Monday, July 9, 2007

Robben Island

The second morning in Cape Town we left early for Robben Island, where, of course, Nelson Mandela was imprisoned for 27 years.

Each night when the hotel staff turned down the beds, they left behind a little story about some aspect of the country. The night before we went to Robben Island, the booklet was, funnily enough, about Robben Island, a piece by Lawrence G. Green, published posthumously in 1973, but unclear when originally written:

“When human beings live on an island for more than four centuries and then suddenly abandon it, they must leave behind them something more than empty houses, roads and gardens. There remains an atmosphere which hangs heavily over the deserted streets and homes…Robben Island lies across the entrance to Table Bay, five miles from Cape Town—a low island, often covered with fog, the grave of many ships. Five miles, but it might be a different world. In the past it was an island of suffering and exile; an island of desperate men, or dying men. They have dynamited the leper hospitals, but that air of old tragedy clings to the ruins. Even a stranger, knowing nothing of the island’s story, would sense it. If there is a place in the world where restless ghosts prowl round broken walls, it is Robben Island.”
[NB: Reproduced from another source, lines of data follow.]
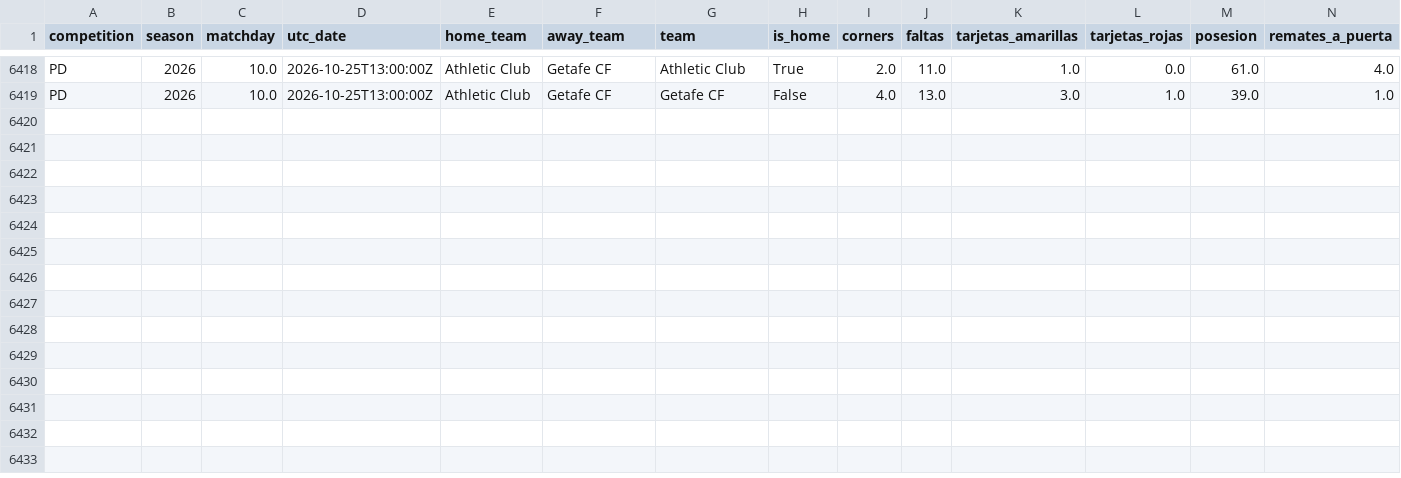
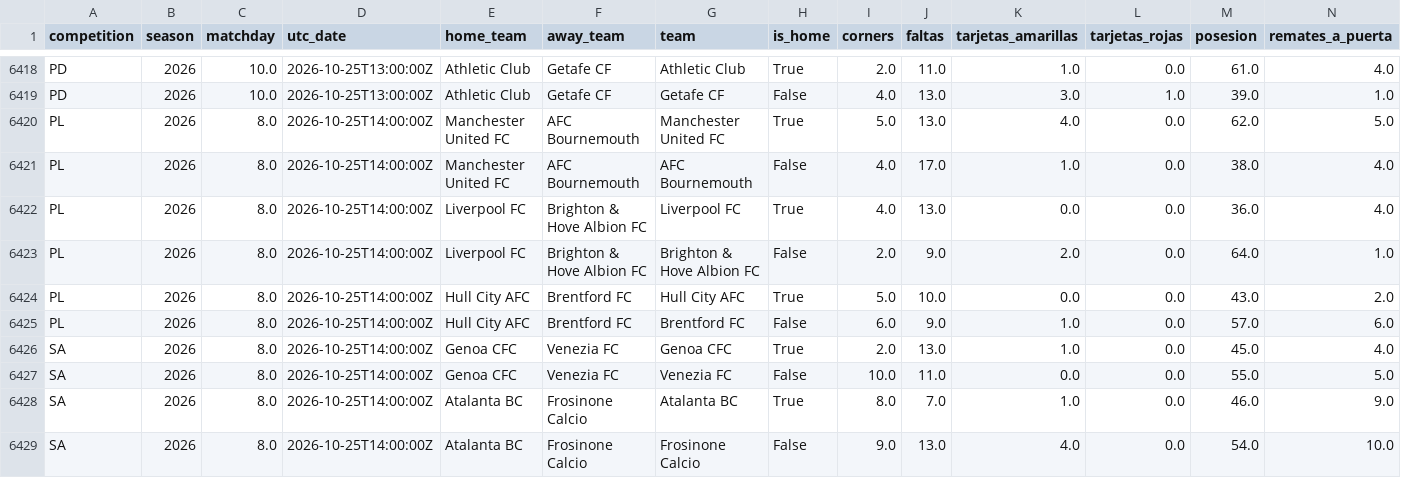
Before and after one commit to ecastc2607-cmd/football_prediction, a CSV file: data/tracking/match_stats_log.csv, drawn as a sheet; only a part is shown, gaps mark what is left out; rows hold the shown columns only; the diff names each change by its address in the sheet, - before the commit and + after, or states it on an @@ line.

```diff
--- a/data/tracking/match_stats_log.csv
+++ b/data/tracking/match_stats_log.csv
+row 6420: PL | 2026 | 8.0 | 2026-10-25T14:00:00Z | Manchester United FC | AFC Bournemouth | Manchester United FC | True | 5.0 | 13.0 | 4.0 | 0.0 | 62.0 | 5.0
+row 6421: PL | 2026 | 8.0 | 2026-10-25T14:00:00Z | Manchester United FC | AFC Bournemouth | AFC Bournemouth | False | 4.0 | 17.0 | 1.0 | 0.0 | 38.0 | 4.0
+row 6422: PL | 2026 | 8.0 | 2026-10-25T14:00:00Z | Liverpool FC | Brighton & Hove Albion FC | Liverpool FC | True | 4.0 | 13.0 | 0.0 | 0.0 | 36.0 | 4.0
+row 6423: PL | 2026 | 8.0 | 2026-10-25T14:00:00Z | Liverpool FC | Brighton & Hove Albion FC | Brighton & Hove Albion FC | False | 2.0 | 9.0 | 2.0 | 0.0 | 64.0 | 1.0
+row 6424: PL | 2026 | 8.0 | 2026-10-25T14:00:00Z | Hull City AFC | Brentford FC | Hull City AFC | True | 5.0 | 10.0 | 0.0 | 0.0 | 43.0 | 2.0
+row 6425: PL | 2026 | 8.0 | 2026-10-25T14:00:00Z | Hull City AFC | Brentford FC | Brentford FC | False | 6.0 | 9.0 | 1.0 | 0.0 | 57.0 | 6.0
+row 6426: SA | 2026 | 8.0 | 2026-10-25T14:00:00Z | Genoa CFC | Venezia FC | Genoa CFC | True | 2.0 | 13.0 | 1.0 | 0.0 | 45.0 | 4.0
+row 6427: SA | 2026 | 8.0 | 2026-10-25T14:00:00Z | Genoa CFC | Venezia FC | Venezia FC | False | 10.0 | 11.0 | 0.0 | 0.0 | 55.0 | 5.0
+row 6428: SA | 2026 | 8.0 | 2026-10-25T14:00:00Z | Atalanta BC | Frosinone Calcio | Atalanta BC | True | 8.0 | 7.0 | 1.0 | 0.0 | 46.0 | 9.0
+row 6429: SA | 2026 | 8.0 | 2026-10-25T14:00:00Z | Atalanta BC | Frosinone Calcio | Frosinone Calcio | False | 9.0 | 13.0 | 4.0 | 0.0 | 54.0 | 10.0
```
Also changed, not shown: data/tracking/events_365/games.csv, data/tracking/live_odds_snapshots.csv, 2 other files.
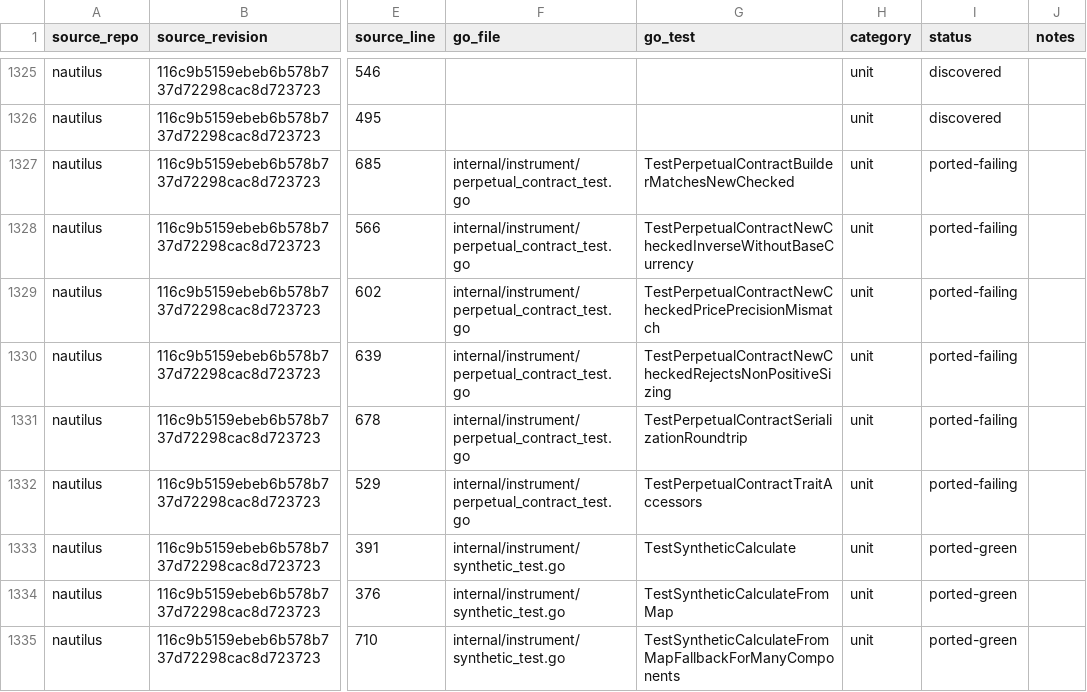
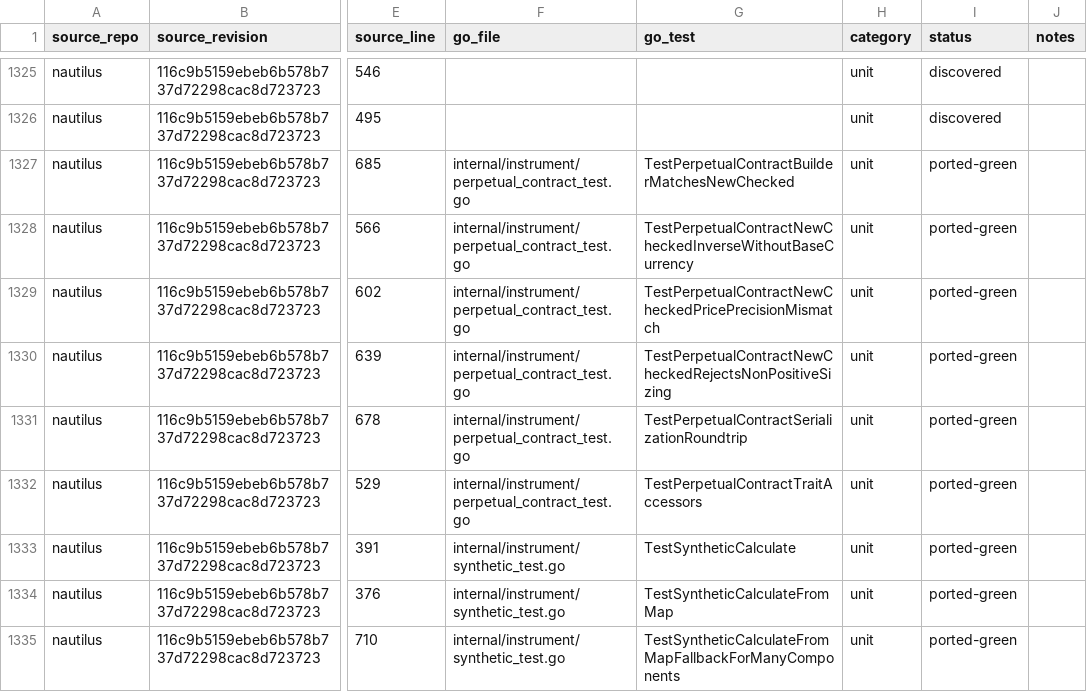
Before and after one commit to pbrazdil/platformgo, a CSV file: ports/test-port-map.csv, drawn as a sheet; only a part is shown, gaps mark what is left out; the diff names each change by its address in the sheet, - before the commit and + after, or states it on an @@ line.

```diff
--- a/ports/test-port-map.csv
+++ b/ports/test-port-map.csv
-I1327:I1332 (status): ported-failing
+I1327:I1332 (status): ported-green
```
Also changed, not shown: 1 other file.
Was there a time in between the leper colonies and the political prisoners? In the ‘40s? This must have been written before the ‘60s when Mandela arrived. There is housing to accommodate 2,000 residents, though only a few hundred live there now. A school educates about 30 kids each year. It must be a strange place to live.

Once you get off the ferry, passengers are ferried onto buses, which take you around part of the island and a tour guide gives a hard-to-understand-because-of-her-accent-and-a-not-so-good-microphone commentary on various points of interest and stops for photo shoots.

Then the bus brings you to the cell blocks where a different tour guide, one who actually spent time as a prisoner on the island, shows you around.

Notice my artistic use of shadow to represent the bars of his imprisonment. Also, you may look at this photo and notice the girl in the background wearing short pants and a short-sleeved shirt and think, wow, it must have been so nice and warm there. While it was a beautiful sunny day, it was not warm. We just happened to be grouped with a crowd of seriously misinformed girls who walked around with goose pimples all morning. The picture below is better because you can see that other people are wearing wool hats.

No comments: